Pounding away the calories… Quickening the heart rate… According to research the average drummer who weighs in at 185lbs can expend 1058.4 joules of energy during an hour-long session. But while we know what the physical activity involved in drumming can do with the body it’s hard to measure what it does to the energy of the mind. For instance, just the thought of developing an idea can be draining. Imagine what kind of strain that “idea” can put on the brain and the entire nervous system when a thinking musician decides to put that “idea” to work in song. Then multiply that by performance and recording and finally multiply all of the above with the infinite variations that come with the imposition of jazz improvisation. That’s what an average day might look like for a drummer. For Ernesto Cervini, however, the whole equation becomes impossibly complex.
The Toronto – and sometimes New-York-based composer, drummer with enviable virtuoso skills as a multi-instrumentalist, playing saxophone, flute and clarinet – does all of the above with six active ensembles. And he plans tours and produces recordings for each of them. Moreover, Mr Cervini manages a music publicity business, which has a growing roster of artists. And, as if that isn’t enough he is a happy and full-time dad to two small children. Well, his wife probably does all the heavy-lifting but there are days when Mr Cervini must also do likewise, no matter, for instance what he’s been up to the previous night. So, speaking of a bottomless reserve of joules at his disposal, the whole idea is probably anachronistic.

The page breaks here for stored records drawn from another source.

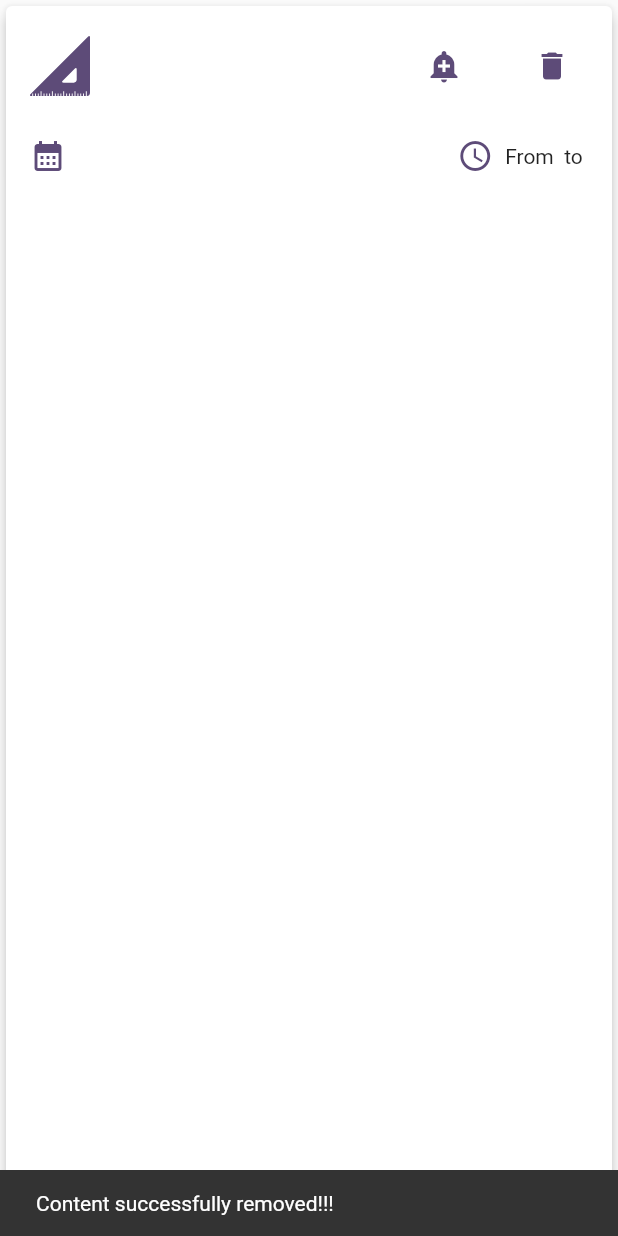
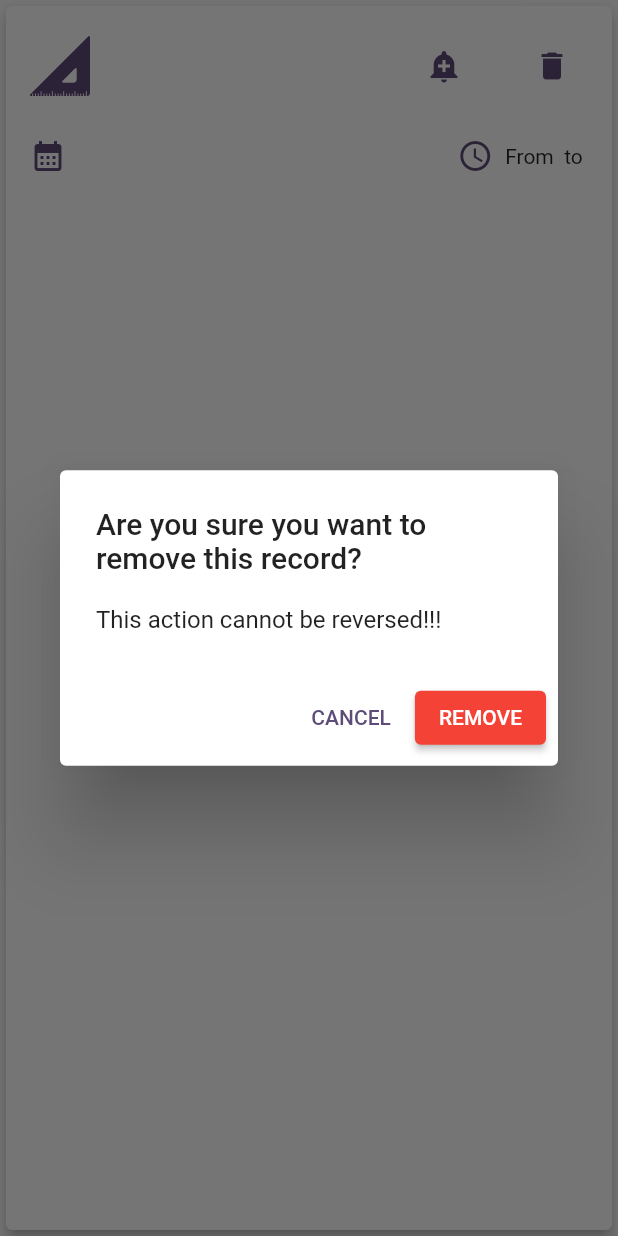
Before and after one commit to andersonchoren/tcc_pos_mobile, a Flutter app: the DetailsListItem widget shown alone on an empty page, opened directly with sample values from the repository, after a tap on the "delete" icon, on a phone screen of 412 x 824 dp. Run offline on Flutter 3.47's test engine with Material 2 defaults, Android fonts, the light colour scheme and no system bars; our stand-ins replace flutter_masked_text2, flutter_svg, flutter_translate, sqflite; missing offline and left inert: flutter_alarm_clock; accounts and stored records are empty.

Commit message:
feat: Adição da caixa de confirmação para remoção de registros

```diff
--- a/assets/i18n/en.json
+++ b/assets/i18n/en.json
@@ -2,6 +2,12 @@
   "error": "There was an unexpected error!!!",
   "form": {
     "empty_input": "The field cannot be blank"
+  },
+  "remove_alert": {
+    "title": "Are you sure you want to remove this record?",
+    "content": "This action cannot be reversed!!!",
+    "cancel_button": "CANCEL",
+    "confirm_button": "REMOVE"
   },
   "home": {
     "appbar": {
--- a/assets/i18n/es.json
+++ b/assets/i18n/es.json
@@ -2,6 +2,12 @@
   "error": "Hubo un error inesperado!!!",
   "form": {
     "empty_input": "El campo no puede estar en blanco"
+  },
+  "remove_alert": {
+    "title": "¿Está seguro de que desea eliminar este registro?",
+    "content": "Esta acción no se puede revertir!!!",
+    "cancel_button": "CANCELAR",
+    "confirm_button": "ELIMINAR"
   },
   "home": {
     "appbar": {
--- a/assets/i18n/pt.json
+++ b/assets/i18n/pt.json
@@ -2,6 +2,12 @@
   "error": "Houve um erro inesperado!!!",
   "form": {
     "empty_input": "O campo não pode ficar em branco"
+  },
+  "remove_alert":{
+    "title":"Tem certeza que deseja remover esse registro?",
+    "content":"Essa ação não poderá ser revertida!!!",
+    "cancel_button":"CANCELAR",
+    "confirm_button":"REMOVER"
   },
   "home": {
     "appbar": {
--- a/lib/screens/content_details/components/details_list_item.dart
+++ b/lib/screens/content_details/components/details_list_item.dart
@@ -106,29 +106,7 @@ class DetailsListItem extends StatelessWidget {
                     ),
                     IconButton(
                       onPressed: () async {
-                        var result = await ContentRepository.removeContent(
-                          content.id!,
-                          discipline.name,
-                        );
-                        if (result != 0) {
-                          var snack = SnackBar(
-                            content: Text(
-                              translate(
-                                "details_list_item.content_remove_success",
-                              ),
-                            ),
-                          );
-                          ScaffoldMessenger.of(context).showSnackBar(snack);
-                        } else {
-                          var snack = SnackBar(
-                            content: Text(
-                              translate(
-                                "details_list_item.content_remove_fail",
-                              ),
-                            ),
-                          );
-                          ScaffoldMessenger.of(context).showSnackBar(snack);
-                        }
+                        await removeDialog(context);
                       },
                       icon: Icon(
                         Icons.delete,
@@ -185,6 +163,78 @@ class DetailsListItem extends StatelessWidget {
     );
   }
 
+  Future<void> removeDialog(BuildContext context) async {
+    showDialog(
+      context: context,
+      builder: (context) {
+        return AlertDialog(
+          title: Text(
+            translate(
+              "remove_alert.title",
+            ),
+          ),
+          content: Text(
+            translate(
+              "remove_alert.content",
+            ),
+          ),
+          actions: [
+            TextButton(
+              onPressed: () {
+                Navigator.pop(context);
+              },
+              child: Text(
+                translate(
+                  "remove_alert.cancel_button",
+                ),
+              ),
+            ),
+            ElevatedButton(
+              style: ElevatedButton.styleFrom(
+                backgroundColor: Colors.red,
+              ),
+              child: Text(
+                translate(
+                  "remove_alert.confirm_button",
+                ),
+              ),
+              onPressed: () async {
+                int result = await removeContent();
+                if (result != 0) {
+                  var snack = SnackBar(
+                    content: Text(
+                      translate(
+                        "details_list_item.content_remove_success",
+                      ),
+                    ),
+                  );
+                  ScaffoldMessenger.of(context).showSnackBar(snack);
+                } else {
+                  var snack = SnackBar(
+                    content: Text(
+                      translate(
+                        "details_list_item.content_remove_fail",
+                      ),
+                    ),
+                  );
+                  ScaffoldMessenger.of(context).showSnackBar(snack);
+                }
+                Navigator.pop(context);
+              },
+            ),
+          ],
+        );
+      },
+    );
+  }
+
+  Future<int> removeContent() async {
+    return await ContentRepository.removeContent(
+      content.id!,
+      discipline.name,
+    );
+  }
+
   void setAlarm({
     required String title,
     required int hour,
```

On September 15th Mr Cervini needed to go online to enroll his children in swimming classes at his community leisure centre. This was the day after an exhausting concert after which he wound up going to bed well past midnight. Still, he awoke at the crack of dawn to power-up his laptop to fill out and submit enrolment forms. “It took hours,” he said, “The website was log-jammed and I had to keep refreshing the link just to get in. It was probably crammed with other parents just like me, scrambling to snag the limited spaces available for children’s swimming at the community centre, close to where I live in Etobikoke,” he said with a laugh. He was already probably running on adrenaline because it was about 1 o’clock by the time he arrived for this interview at The Pilot Tavern on Bloor Street in Toronto. The interview lasted until ten minutes to three, which gave him about ten minutes to set up his drum set before he powered his way through an exhausting couple of sets with Turboprop, his sextet that was in the process of launching a new album, Abundance.
Although you might think there are quite a few young musicians like him you might be hard-pressed to find an artist as gifted as Ernesto Cervini. A pianist and clarinetist who graduated from the Royal Conservatory and the Toronto University Faculty of Music, Mr Cervini went to the Manhattan School of Music where he sharpened his theoretical and practical skills, performing, writing and performing a lot more. He not only formed musical friendships that ultimately ended up with him being admitted into the New York Jazz music brotherhood. He revisits New York less frequently these days because Canada keeps him busy. Tours of the country have spikes recently with hypermusicalactivity on two fronts: Turboprop, the sextet, Myriad3 – one of two trios he plays with – not to mention the fact that he is also becoming a busy journeyman-drummer. Moreover in the past two years he has been travelling to Europe with Myriad3 and will be there again by the time this story goes to print.